§ **TASK ITEM**
Using the data below, determine the number of lines that include the string "notebooks". Write only that number.

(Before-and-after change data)
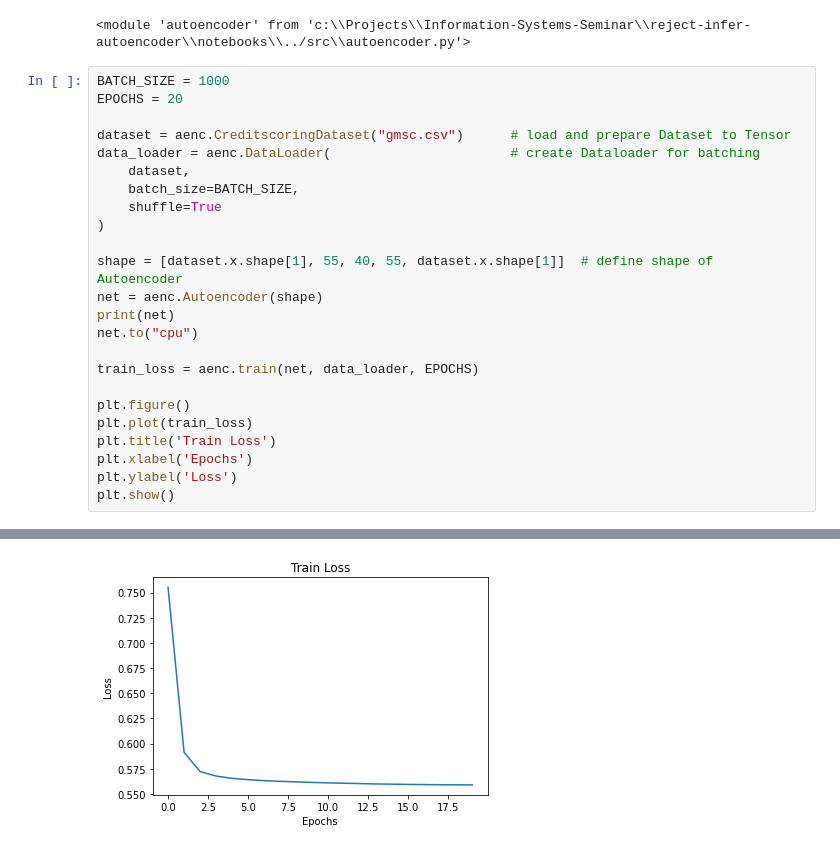
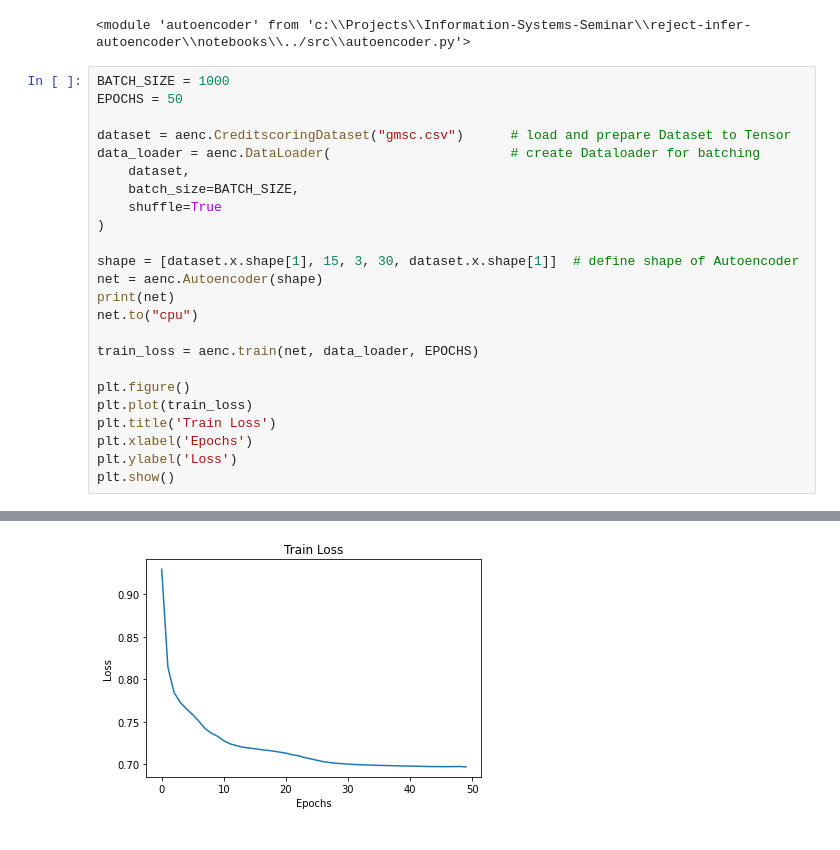
Before and after one commit to lukasvoege/reject-infer-autoencoder, a Jupyter notebook: notebooks/playground.ipynb, the cells around one changed output, grey strips where cells are left out. Drawn from its saved outputs; the diff is of its cells as text.

```diff
--- a/notebooks/playground.ipynb
+++ b/notebooks/playground.ipynb
@@ -70,7 +49,7 @@ importlib.reload(aenc)
 <module 'autoencoder' from 'c:\\Projects\\Information-Systems-Seminar\\reject-infer-autoencoder\\notebooks\\../src\\autoencoder.py'>
 # %%
 BATCH_SIZE = 1000
-EPOCHS = 20
+EPOCHS = 50
 
 dataset = aenc.CreditscoringDataset("gmsc.csv")      # load and prepare Dataset to Tensor
 data_loader = aenc.DataLoader(                       # create Dataloader for batching
@@ -79,7 +58,7 @@ data_loader = aenc.DataLoader(                       # create Dataloader for bat
     shuffle=True
 )
 
-shape = [dataset.x.shape[1], 55, 40, 55, dataset.x.shape[1]]  # define shape of Autoencoder
+shape = [dataset.x.shape[1], 15, 3, 30, dataset.x.shape[1]]  # define shape of Autoencoder
 net = aenc.Autoencoder(shape)
 print(net)
 net.to("cpu")
@@ -113,3 +92,3 @@ Epoch 20 of 20, Train Loss: 0.559
-[figure, old version]
+[figure, new version]
 # %%
 # Use trained Autoencoder
```
Also changed, not shown: parts of 5 cells of this notebook, 3 other files.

§ **SOLUTION BELOW**
4